### Records for processing
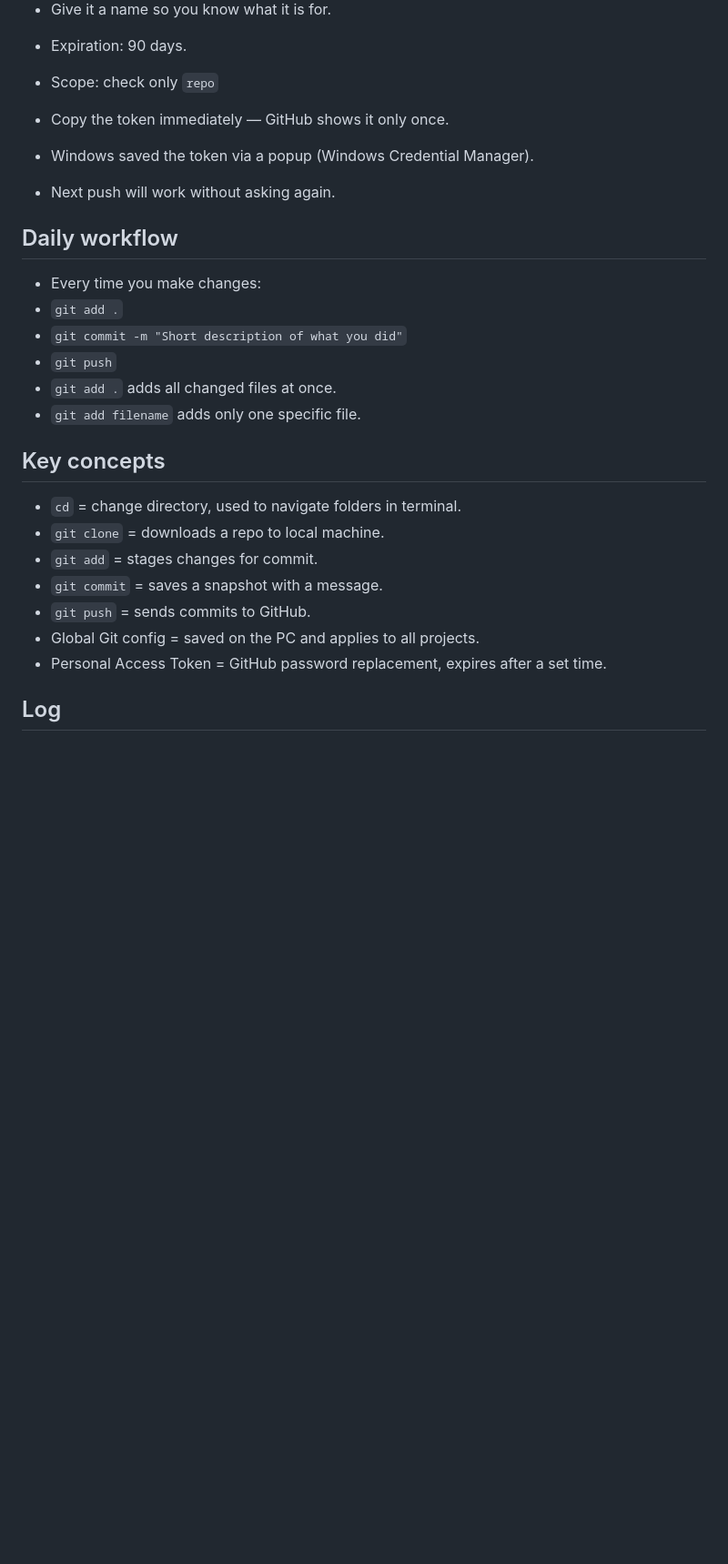
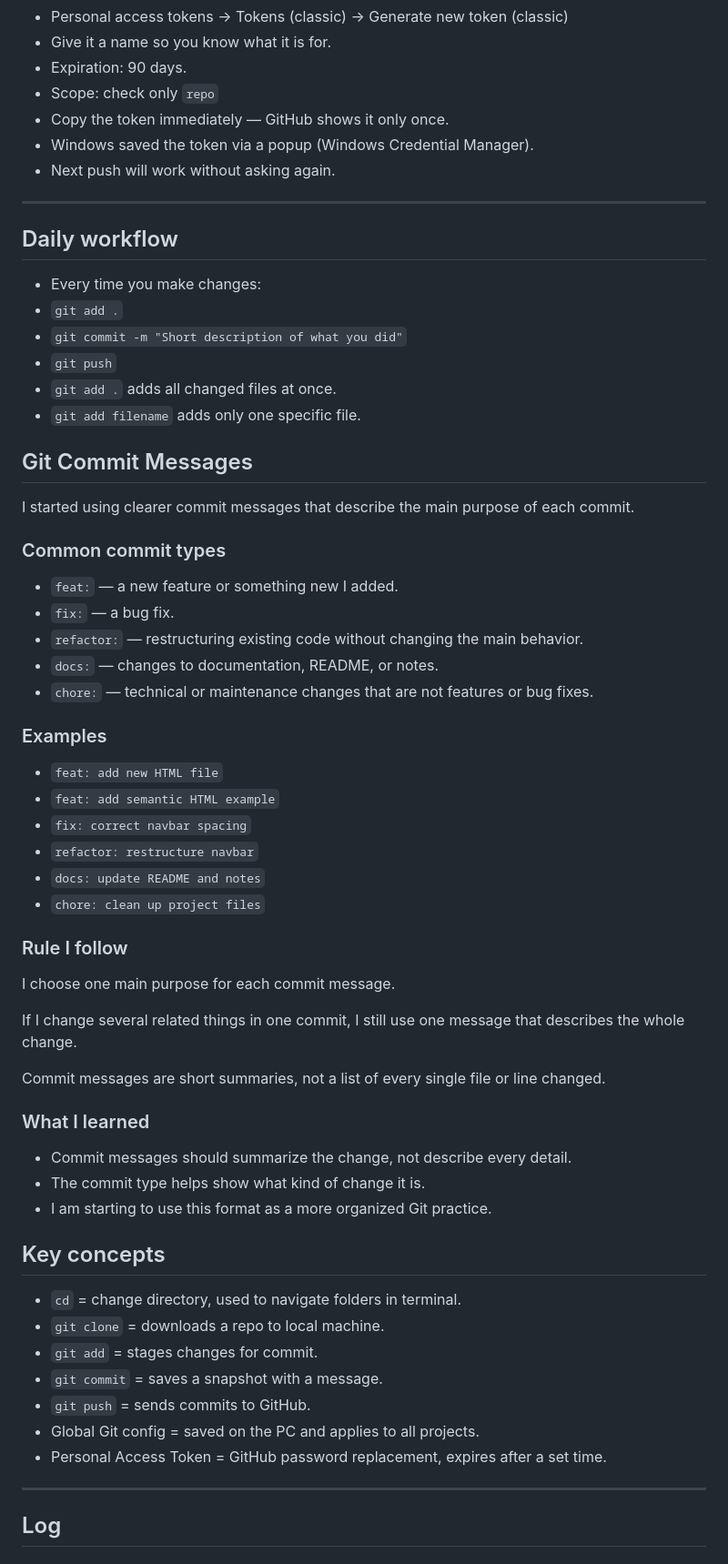
Before and after one commit to tomislav-bek/frontend-relearning, a Markdown page: NOTES.md, the part around one of its changes. Shown at 91% size. Rendered like a GitHub page; blank space fills up the shorter version.

Commit message:
docs: update NOTES.md with the new structure and commit logic

```diff
--- a/NOTES.md
+++ b/NOTES.md
@@ -64,9 +64,10 @@ How to generate a token:
 - Expiration: 90 days.
 - Scope: check only `repo`
 - Copy the token immediately — GitHub shows it only once.
-
 - Windows saved the token via a popup (Windows Credential Manager).
 - Next push will work without asking again.
+
+---
 
 ## Daily workflow
 
@@ -77,6 +78,41 @@ How to generate a token:
 - `git add .` adds all changed files at once.
 - `git add filename` adds only one specific file.
 
+## Git Commit Messages
+
+I started using clearer commit messages that describe the main purpose of each commit.
+
+### Common commit types
+
+- `feat:` — a new feature or something new I added.
+- `fix:` — a bug fix.
+- `refactor:` — restructuring existing code without changing the main behavior.
+- `docs:` — changes to documentation, README, or notes.
+- `chore:` — technical or maintenance changes that are not features or bug fixes.
+
+### Examples
+
+- `feat: add new HTML file`
+- `feat: add semantic HTML example`
+- `fix: correct navbar spacing`
+- `refactor: restructure navbar`
+- `docs: update README and notes`
+- `chore: clean up project files`
+
+### Rule I follow
+
+I choose one main purpose for each commit message.
+
+If I change several related things in one commit, I still use one message that describes the whole change.
+
+Commit messages are short summaries, not a list of every single file or line changed.
+
+### What I learned
+
+- Commit messages should summarize the change, not describe every detail.
+- The commit type helps show what kind of change it is.
+- I am starting to use this format as a more organized Git practice.
+
 ## Key concepts
 
 - `cd` = change directory, used to navigate folders in terminal.
@@ -86,6 +122,8 @@ How to generate a token:
 - `git push` = sends commits to GitHub.
 - Global Git config = saved on the PC and applies to all projects.
 - Personal Access Token = GitHub password replacement, expires after a set time.
+
+---
 
 ## Log
 
```
Also changed, not shown: other parts of NOTES.md (+12 -86 lines).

### Exercise directions
Without including any pictures, output all the entries above exactly.

### Answer box
Before and after one commit to tomislav-bek/frontend-relearning, a Markdown page: NOTES.md, the part around one of its changes. Shown at 91% size. Rendered like a GitHub page; blank space fills up the shorter version.

Commit message:
docs: update NOTES.md with the new structure and commit logic

```diff
--- a/NOTES.md
+++ b/NOTES.md
@@ -64,9 +64,10 @@ How to generate a token:
 - Expiration: 90 days.
 - Scope: check only `repo`
 - Copy the token immediately — GitHub shows it only once.
-
 - Windows saved the token via a popup (Windows Credential Manager).
 - Next push will work without asking again.
+
+---
 
 ## Daily workflow
 
@@ -77,6 +78,41 @@ How to generate a token:
 - `git add .` adds all changed files at once.
 - `git add filename` adds only one specific file.
 
+## Git Commit Messages
+
+I started using clearer commit messages that describe the main purpose of each commit.
+
+### Common commit types
+
+- `feat:` — a new feature or something new I added.
+- `fix:` — a bug fix.
+- `refactor:` — restructuring existing code without changing the main behavior.
+- `docs:` — changes to documentation, README, or notes.
+- `chore:` — technical or maintenance changes that are not features or bug fixes.
+
+### Examples
+
+- `feat: add new HTML file`
+- `feat: add semantic HTML example`
+- `fix: correct navbar spacing`
+- `refactor: restructure navbar`
+- `docs: update README and notes`
+- `chore: clean up project files`
+
+### Rule I follow
+
+I choose one main purpose for each commit message.
+
+If I change several related things in one commit, I still use one message that describes the whole change.
+
+Commit messages are short summaries, not a list of every single file or line changed.
+
+### What I learned
+
+- Commit messages should summarize the change, not describe every detail.
+- The commit type helps show what kind of change it is.
+- I am starting to use this format as a more organized Git practice.
+
 ## Key concepts
 
 - `cd` = change directory, used to navigate folders in terminal.
@@ -86,6 +122,8 @@ How to generate a token:
 - `git push` = sends commits to GitHub.
 - Global Git config = saved on the PC and applies to all projects.
 - Personal Access Token = GitHub password replacement, expires after a set time.
+
+---
 
 ## Log
 
```
Also changed, not shown: other parts of NOTES.md (+12 -86 lines).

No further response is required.